You cannot get the size of an array passed to a function using the sizeof operator. All it's going to give you is the size of the pointer to the first element (and in this case, divide that by four).

Also, you seem to be assuming that the values are entered in a sorted order.

Quzah.

5. Book recomendation that addresses this very matter..."Algorithms in C"

Amazon.com: Algorithms in C, Parts 1-4: Fundamentals, Data Structures, Sorting, Searching (3rd Edition) (Pts. 1-4): Robert Sedgewick: Books

Your code is a bit overwhelming to accomplish this task.

6. That's a well-known sorting program called quicksort and in your case, once the array is sorted, you also need to print out the kth smallest element.

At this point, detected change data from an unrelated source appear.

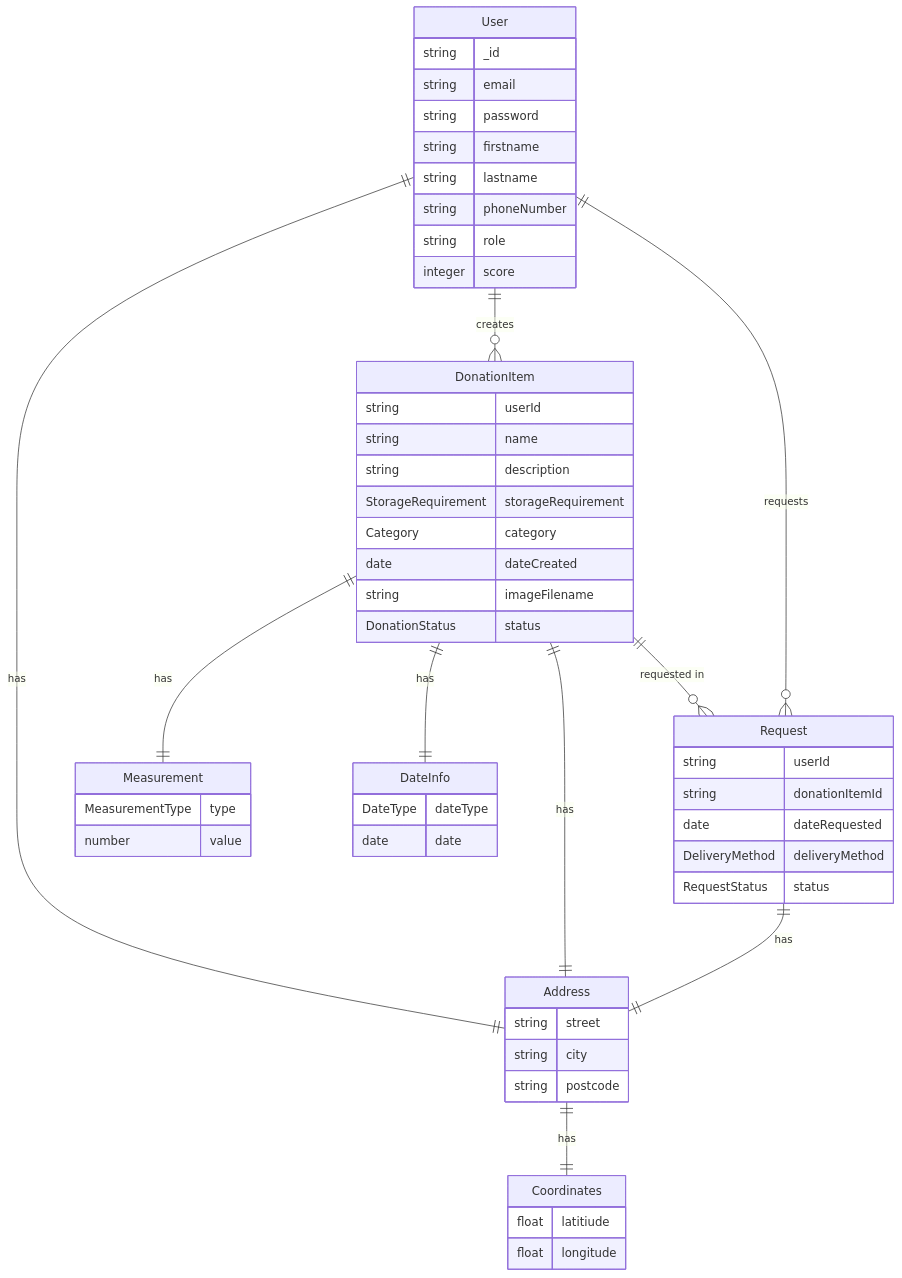
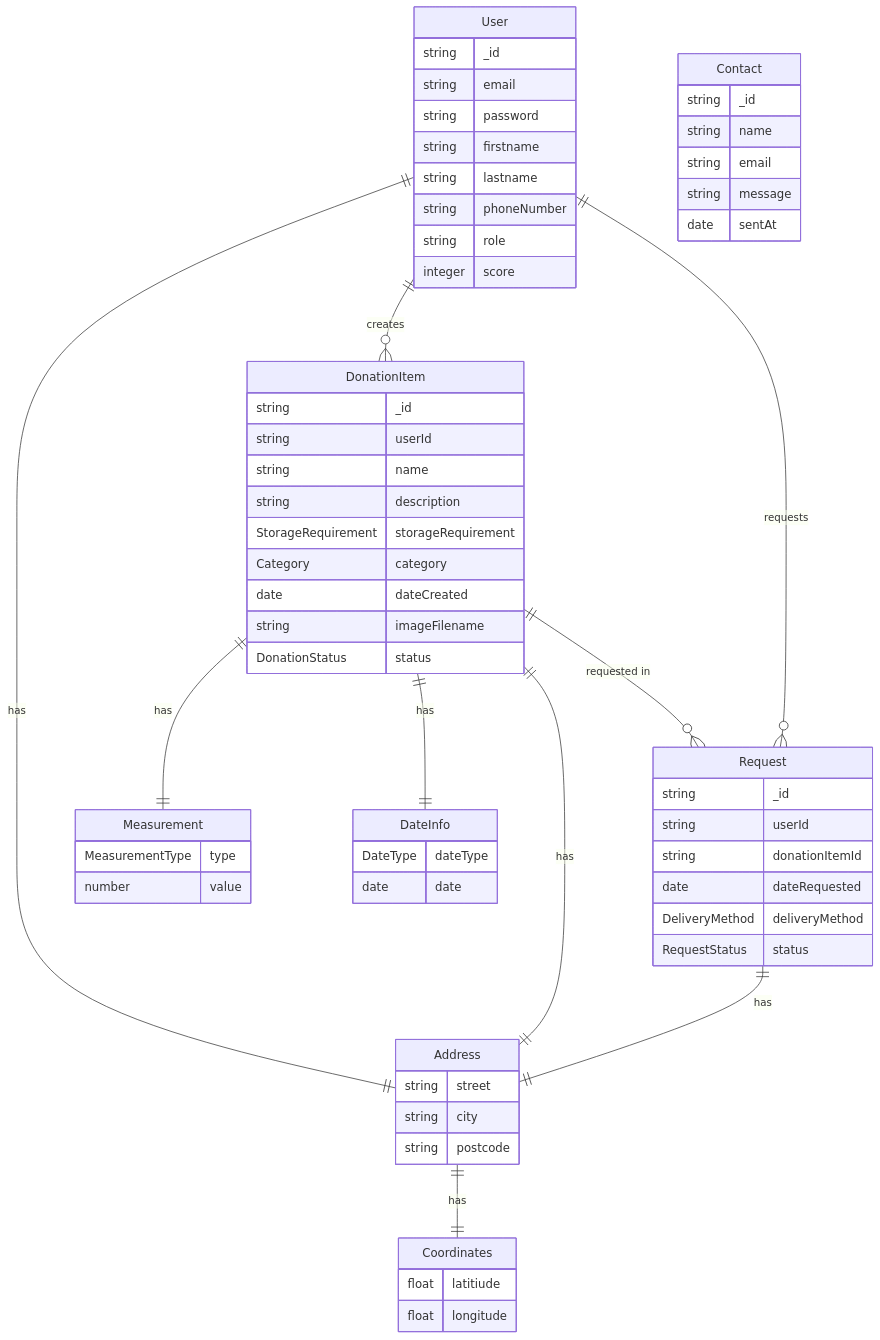
One commit to fl3my/spn-share-app changed the diagram in README.md. Above: the diagram before and after it, drawn with Mermaid. The commit also changed other lines of this file, not shown here.

Commit message:
Fix readme errors

````diff
--- a/README.md
+++ b/README.md
@@ -88,56 +87,65 @@
 ```mermaid
     erDiagram
     User ||--|| Address : has
     User ||--o{ DonationItem : "creates"
     User {
         string _id
         string email
         string password
         string firstname
         string lastname
         string phoneNumber
         string role
         integer score
     }
     DonationItem ||--|| Measurement : has
     DonationItem ||--|| DateInfo : has
     DonationItem ||--|| Address : has
     DonationItem {
+        string _id
         string userId
         string name
         string description
         StorageRequirement storageRequirement
         Category category
         date dateCreated
         string imageFilename
         DonationStatus status
     }
     Measurement {
         MeasurementType type
         number value
     }
     DateInfo {
         DateType dateType
         date date
     }
     User ||--o{ Request : "requests"
     DonationItem ||--o{ Request : "requested in"
     Request ||--|| Address : has
     Address ||--|| Coordinates : has
     Request {
+        string _id
         string userId
         string donationItemId
         date dateRequested
         DeliveryMethod deliveryMethod
         RequestStatus status
     }
     Address {
         string street
         string city
         string postcode
     }
     Coordinates {
         float latitiude
         float longitude
     }
+    Contact {
+        string _id
+        string name
+        string email
+        string message
+        date sentAt
+    }
 ```
````
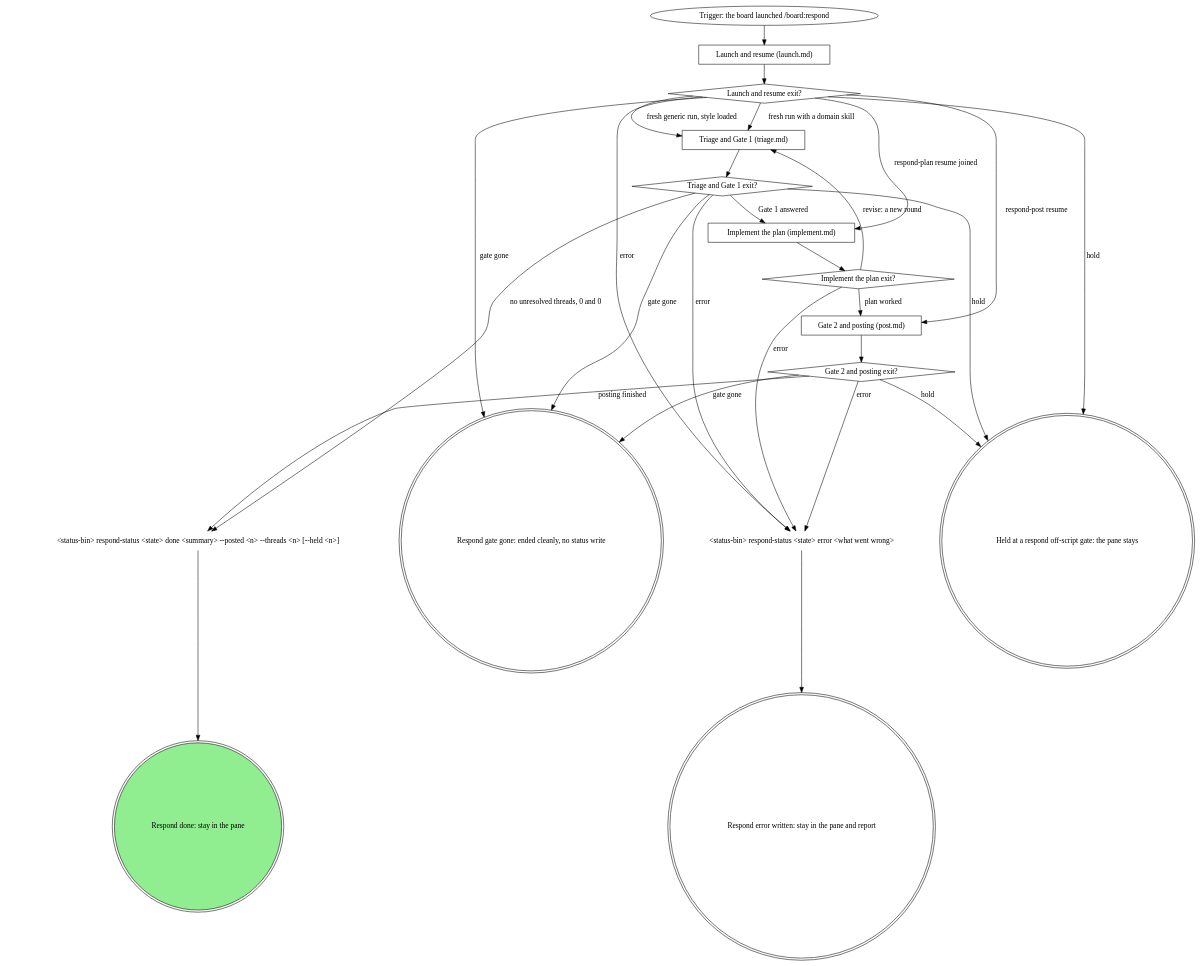
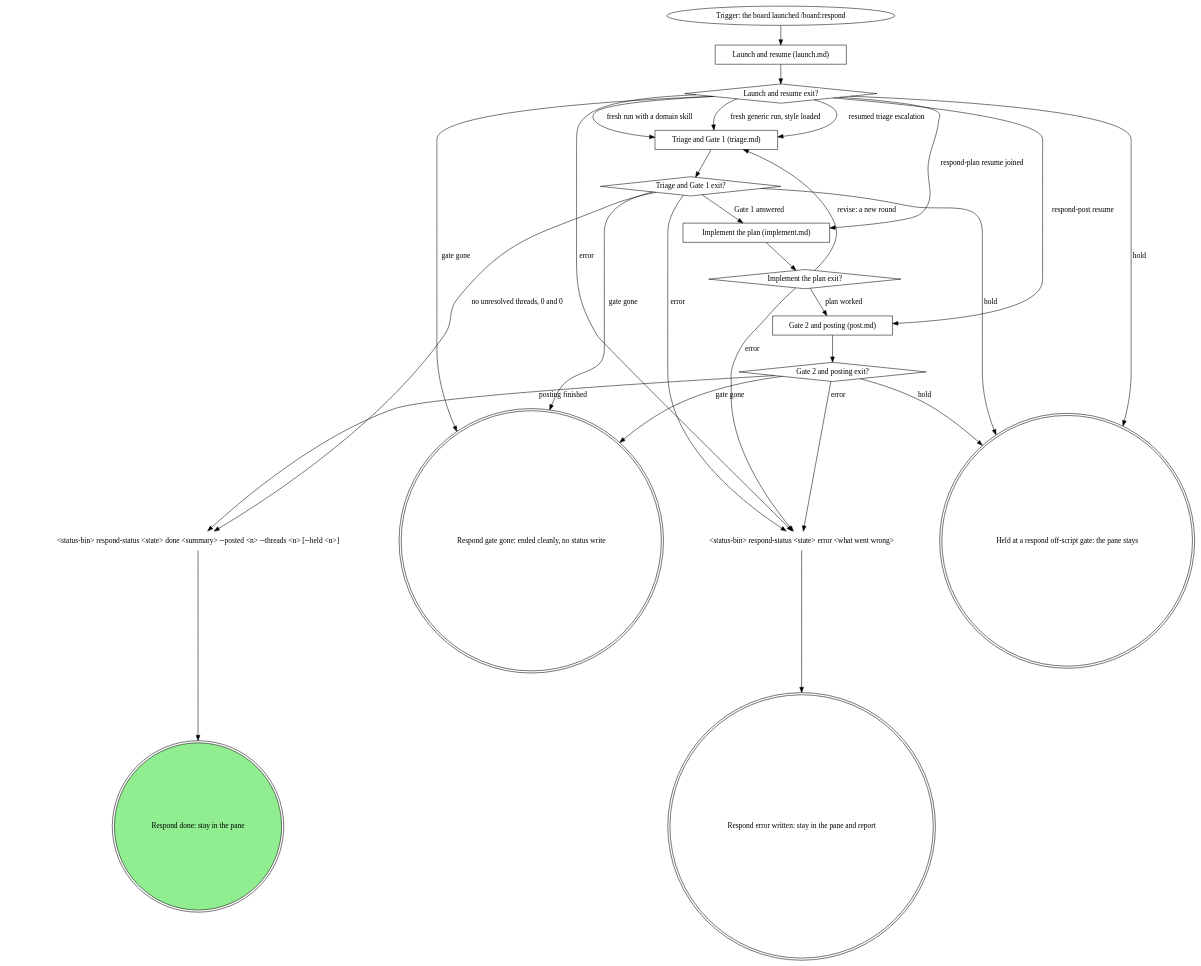
Before and after one commit to m4ttstack/mattstack: the first of 2 diagrams in apps/board/skills-src/respond/SKILL.md, drawn with Graphviz. The commit also changed other lines of this file and 9 other files, not shown here.

Commit message:
board:respond: escalations park and resume; Gate 2 picks recorded

````diff
--- a/apps/board/skills-src/respond/SKILL.md
+++ b/apps/board/skills-src/respond/SKILL.md
@@ -60,48 +60,49 @@
 ```dot
 digraph respond_map {
     rankdir=TB;
 
     "Trigger: the board launched /board:respond" [shape=ellipse];
     "Launch and resume (launch.md)" [shape=box];
     "Launch and resume exit?" [shape=diamond];
     "Triage and Gate 1 (triage.md)" [shape=box];
     "Triage and Gate 1 exit?" [shape=diamond];
     "Implement the plan (implement.md)" [shape=box];
     "Implement the plan exit?" [shape=diamond];
     "Gate 2 and posting (post.md)" [shape=box];
     "Gate 2 and posting exit?" [shape=diamond];
     "<status-bin> respond-status <state> done <summary> --posted <n> --threads <n> [--held <n>]" [shape=plaintext];
     "<status-bin> respond-status <state> error <what went wrong>" [shape=plaintext];
     "Respond error written: stay in the pane and report" [shape=doublecircle];
     "Respond gate gone: ended cleanly, no status write" [shape=doublecircle];
     "Held at a respond off-script gate: the pane stays" [shape=doublecircle];
     "Respond done: stay in the pane" [shape=doublecircle style=filled fillcolor=lightgreen];
 
     "Trigger: the board launched /board:respond" -> "Launch and resume (launch.md)";
     "Launch and resume (launch.md)" -> "Launch and resume exit?";
     "Launch and resume exit?" -> "Triage and Gate 1 (triage.md)" [label="fresh run with a domain skill"];
     "Launch and resume exit?" -> "Triage and Gate 1 (triage.md)" [label="fresh generic run, style loaded"];
     "Launch and resume exit?" -> "Implement the plan (implement.md)" [label="respond-plan resume joined"];
     "Launch and resume exit?" -> "Gate 2 and posting (post.md)" [label="respond-post resume"];
+    "Launch and resume exit?" -> "Triage and Gate 1 (triage.md)" [label="resumed triage escalation"];
     "Launch and resume exit?" -> "Respond gate gone: ended cleanly, no status write" [label="gate gone"];
     "Launch and resume exit?" -> "<status-bin> respond-status <state> error <what went wrong>" [label="error"];
     "Launch and resume exit?" -> "Held at a respond off-script gate: the pane stays" [label="hold"];
     "Triage and Gate 1 (triage.md)" -> "Triage and Gate 1 exit?";
     "Triage and Gate 1 exit?" -> "Implement the plan (implement.md)" [label="Gate 1 answered"];
     "Triage and Gate 1 exit?" -> "<status-bin> respond-status <state> done <summary> --posted <n> --threads <n> [--held <n>]" [label="no unresolved threads, 0 and 0"];
     "Triage and Gate 1 exit?" -> "<status-bin> respond-status <state> error <what went wrong>" [label="error"];
     "Triage and Gate 1 exit?" -> "Respond gate gone: ended cleanly, no status write" [label="gate gone"];
     "Triage and Gate 1 exit?" -> "Held at a respond off-script gate: the pane stays" [label="hold"];
     "Implement the plan (implement.md)" -> "Implement the plan exit?";
     "Implement the plan exit?" -> "Gate 2 and posting (post.md)" [label="plan worked"];
     "Implement the plan exit?" -> "Triage and Gate 1 (triage.md)" [label="revise: a new round"];
     "Implement the plan exit?" -> "<status-bin> respond-status <state> error <what went wrong>" [label="error"];
     "Gate 2 and posting (post.md)" -> "Gate 2 and posting exit?";
     "Gate 2 and posting exit?" -> "<status-bin> respond-status <state> done <summary> --posted <n> --threads <n> [--held <n>]" [label="posting finished"];
     "Gate 2 and posting exit?" -> "<status-bin> respond-status <state> error <what went wrong>" [label="error"];
     "Gate 2 and posting exit?" -> "Respond gate gone: ended cleanly, no status write" [label="gate gone"];
     "Gate 2 and posting exit?" -> "Held at a respond off-script gate: the pane stays" [label="hold"];
     "<status-bin> respond-status <state> done <summary> --posted <n> --threads <n> [--held <n>]" -> "Respond done: stay in the pane";
     "<status-bin> respond-status <state> error <what went wrong>" -> "Respond error written: stay in the pane and report";
 }
 ```
````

7. Originally Posted by itCbitC
That's a well-known sorting program called quicksort and in your case, once the array is sorted, you also need to print out the kth smallest element.
Judging by the title & the post, probably not. There's an algorithm to select the K'th element of an unsorted array - it runs in O(n) time. Faster than a quicksort, but doesn't sort your array. (If you used it for sorting, you'd get O(n^2), so quicksort wins there.)

8. I was going by the description of the algorithm that the o/p provided, which closely mirrored quicksort.
IMO too the o/p should use the algorithm that finds the kth smallest element w/o sorting to reduce runtime.

Edit:: @Cactus_Hugger: can you post a link or some info on that algorithm.

9. Originally Posted by itCbitC
I was going by the description of the algorithm that the o/p provided, which closely mirrored quicksort.
IMO too the o/p should use the algorithm that finds the kth smallest element w/o sorting to reduce runtime.

Edit:: @Cactus_Hugger: can you post a link or some info on that algorithm.
He is, that's what the select function he wrote does.

I don't think Cactus_Hugger is correct about the running time of the algorithm though, if we're talking about "Hoare's selection algorithm". It is worse than O(n) worst case, like quicksort, when the partitions are often very unequal. That still means log n recursions on average and n-1 at worst. Introselect is better.

Ah, here it is:
Selection algorithm - Wikipedia, the free encyclopedia

Popular pages Recent additions